Saturday, January 21, 2023

Favorite Folktales for the Year of the Rabbit

Today marks the lunar new year, beginning the Year of the Rabbit according to the Chinese zodiac. As usual, I have collected a list of folktales and legends that feature rabbits and hares. It was a fairly easy task, since these animals often take on the role of the trickster in cultures around the world. There is an abundance of stories - I decided to cherry-pick my all-time favorites.

(Links in the titles, as usual.)

Happy New Year!

The Sisimiqui (Costa Rica)

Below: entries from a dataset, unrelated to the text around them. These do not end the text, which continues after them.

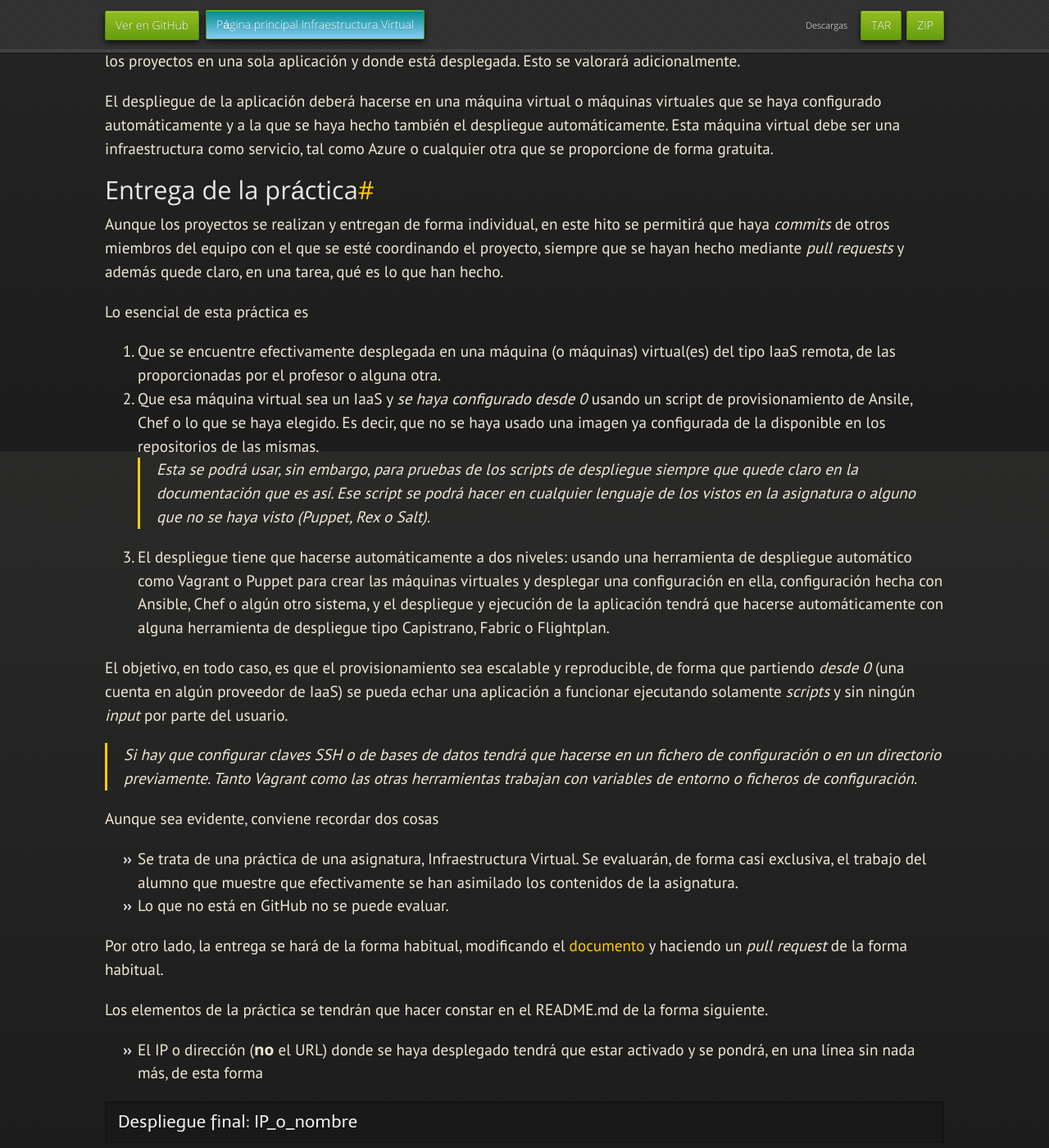
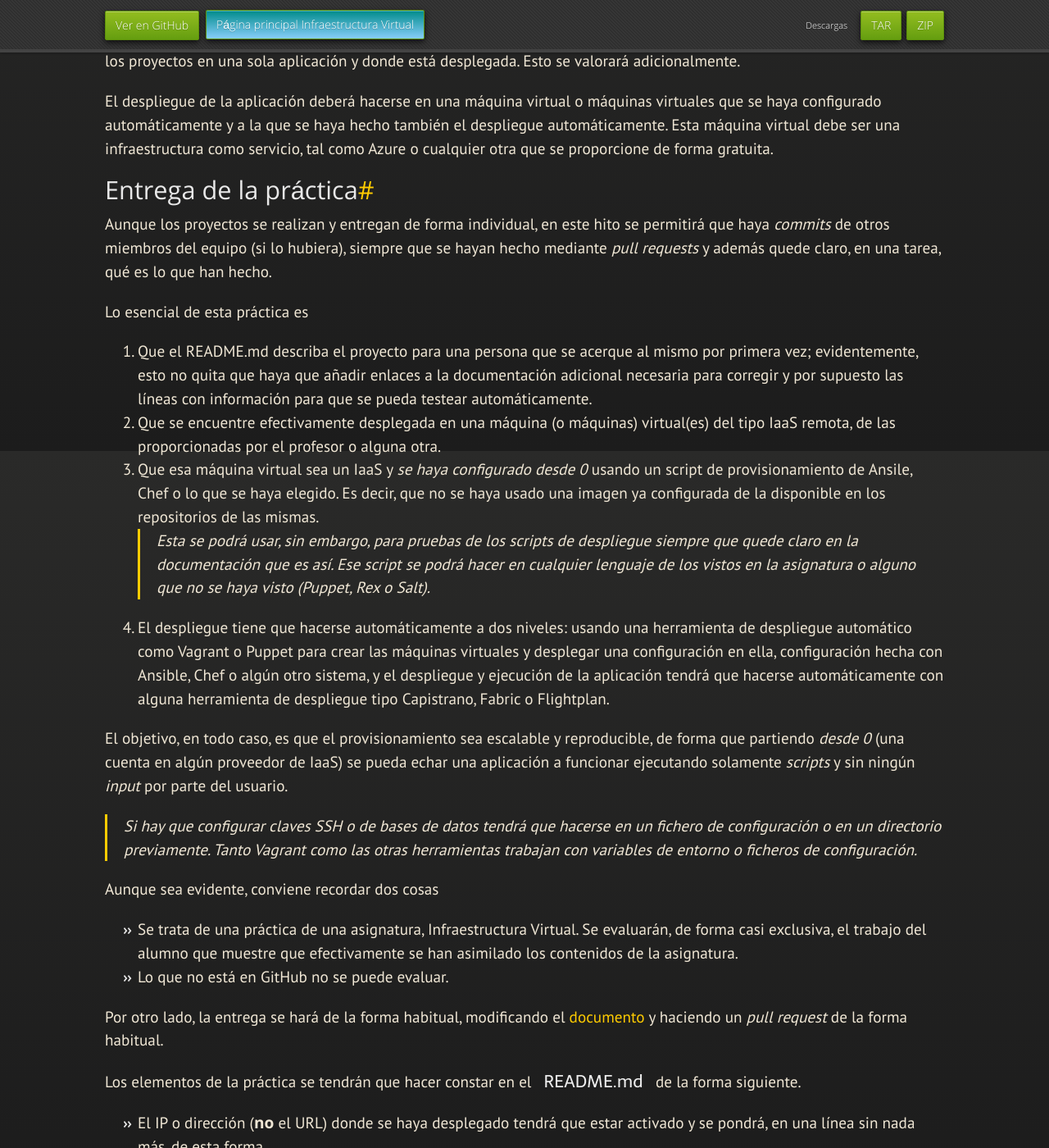
Before and after one commit to JJ/IV, a Jekyll site: the page built from documentos/proyecto/5.IaaS.md, in a window 1280 px wide and 1400 px high, scrolled down 1250 px. Shown: the whole window at 82% size. Built offline with Jekyll 4.4.1, drawn with Linux system fonts in a browser that asks for light colours; nearby versions of some CDN libraries; some web fonts are replaced; our own code applies the rules of GitHub Pages for plain Markdown files; some of the changed text lies outside the part shown.

Commit message:
Sync documentos/proyecto/5.IaaS.md de master a gh-pages

```diff
--- a/documentos/proyecto/5.IaaS.md
+++ b/documentos/proyecto/5.IaaS.md
@@ -86,11 +86,16 @@ Entrega de la práctica
 
 Aunque los proyectos se realizan y entregan de forma individual, en
 este hito se permitirá que haya *commits* de otros miembros del
-equipo con el que se esté coordinando el proyecto, siempre que se
+equipo (si lo hubiera), siempre que se
 hayan hecho mediante *pull requests* y además
 quede claro, en una tarea, qué es lo que han hecho.
 
 Lo esencial de esta práctica es
+1. Que el README.md describa el proyecto para una persona que se
+   acerque al mismo por primera vez; evidentemente, esto no quita que
+   haya que añadir enlaces a la documentación adicional necesaria para
+   corregir y por supuesto las líneas con información para que se
+   pueda testear automáticamente.
 1. Que se encuentre efectivamente desplegada en una máquina (o
    máquinas) virtual(es)
    del tipo IaaS
@@ -137,7 +142,7 @@ Por otro lado, la entrega se hará de la forma habitual, modificando el
 y haciendo un *pull request* de la forma habitual.
 
 Los elementos de la práctica se tendrán que hacer constar en el
-README.md de la forma siguiente.
+`README.md` de la forma siguiente.
 
 * El IP o dirección (**no** el URL) donde se haya desplegado tendrá que estar activado
   y se pondrá, en una línea sin nada más, de esta forma
@@ -174,7 +179,8 @@ indicó al principio más que los otros hitos.
 * 2 puntos: herramienta de orquestación (que cree y despliegue las
   máquinas virtuales con Vagrant) correcta y bien explicada.
 * 2 puntos: Despliegue hecho correctamente en un IaaS como Azure.
-* 2 puntos: Presentación oral y coordinación del proyecto con otros.
+* 2 puntos: Presentación oral, documentación en el README.md y
+  coordinación del proyecto con otros.
 * 2 puntos: Herramienta de despliegue bien configurada y documentada. Se
   valorará que se use una herramienta diferente a la herramienta de
   provisionamiento.
```
Also changed, not shown: other parts of documentos/proyecto/5.IaaS.md (+1 -1 lines).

One of my all-time favorite folktales, about a terrifying monster and a heroic little rabbit that defeats it. The rabbit in this story rides an armadillo, which makes it even better. He defeats the monster in a game of whack-a-mole (or whack-a-rabbit), popping out of tunnels that the armadillo dug, and killing the enemy with a thousand small cuts and bites. (This tale also has variants from Belize.)

Rabbit kills a dragon (St. Lucia)

Once again, a trickster character does something heroic: in this case, fights a seven-headed serpent with a knife, to rescue two girls. During the fight Rabbit occasionally loses a limb, or his head, but he always speaks magic words and sticks them back into place.

The shy quilt bird (Myanmar)

Another old time favorite of mine. In this one, the Golden Rabbit, trickster and advisor to King Lion, saves the animals from an evil serpent by teaching them how to work together as a team.

Br'er Rabbit's courtship (African-American)

I do have a soft spot for folktales where tricksters fall in love. In this case, Br'er Rabbit has a crush on the daughter of Miss Meadows. And the story has a happy ending.

Mr. Deer's Party (Cajun)

Mr. Deer announces that he'll marry his daughter to the suitor who can dance dust out of a rock. Compére Lapin, who is in love with the girl, finds a way to create an illusion and win her hand (or hoof).

The beekeeper and the bewitched hare (Scotland)

A kind-hearted young man saves a hare from a witch, with the help of his bees. In the end, it turns out the hare was not an animal at all, but an enchanted girl.

The hare and the tree spirit (Xhosa)

Trickster decides to help a young man who is in love with a mute girl. Hare manages to break the curse place on the girl by doing something so foolish and silly that she has to speak up.

Mr. Fox's funeral (USA)

In this story the rabbit-trickster is a girl: Molly Cottontail. Fox tries to outwit her by luring her to his own pretend funeral - but in the end, Molly gets the last laugh.

Hare rescues the sun (Yupik)

I did a deep dive into this story a while ago (see link). When evil beings kidnap the sun and the moon, Snowshoe Hare goes out, steals them back, and kicks them up into the sky.

How Hare got a wife for his son (Tanzania)

A fun tale about a wise hare father who helps his son win a bride. It is related to the Grimms' Queen Bee story, where the hero is kind to animals along the way and later they help him in return.

Trickster seeks endowments

This is not one tale, but rather a tale type that does not appear in the ATU catalog, and very often features Rabbit as a protagonist. It's a story type where Trickster asks God (or a supreme being) for more wits/wisdom/cleverness, and has to fulfill tasks to earn it. Usually, once the supreme being sees how cleverly Rabbit outwits anyone to reach his goal, they decide Rabbit already has more than enough wits to get by. (See a picture book version of one of these tales here.)

Honorable mention: The sea-hare (Grimm)

I am adding this as a bonus because it is alleged that "sea-hare" is a local dialect word for a rabbit, but this folktale has also been translated as "hamster" or "guinea pig". Since it features a creature that hides in a princess' hair, we can't quite be sure. But I do love this story, and it is one of the lesser known Grimms.

1 comment:

  1. The 2023 fonts are nice. Like how curvy they look.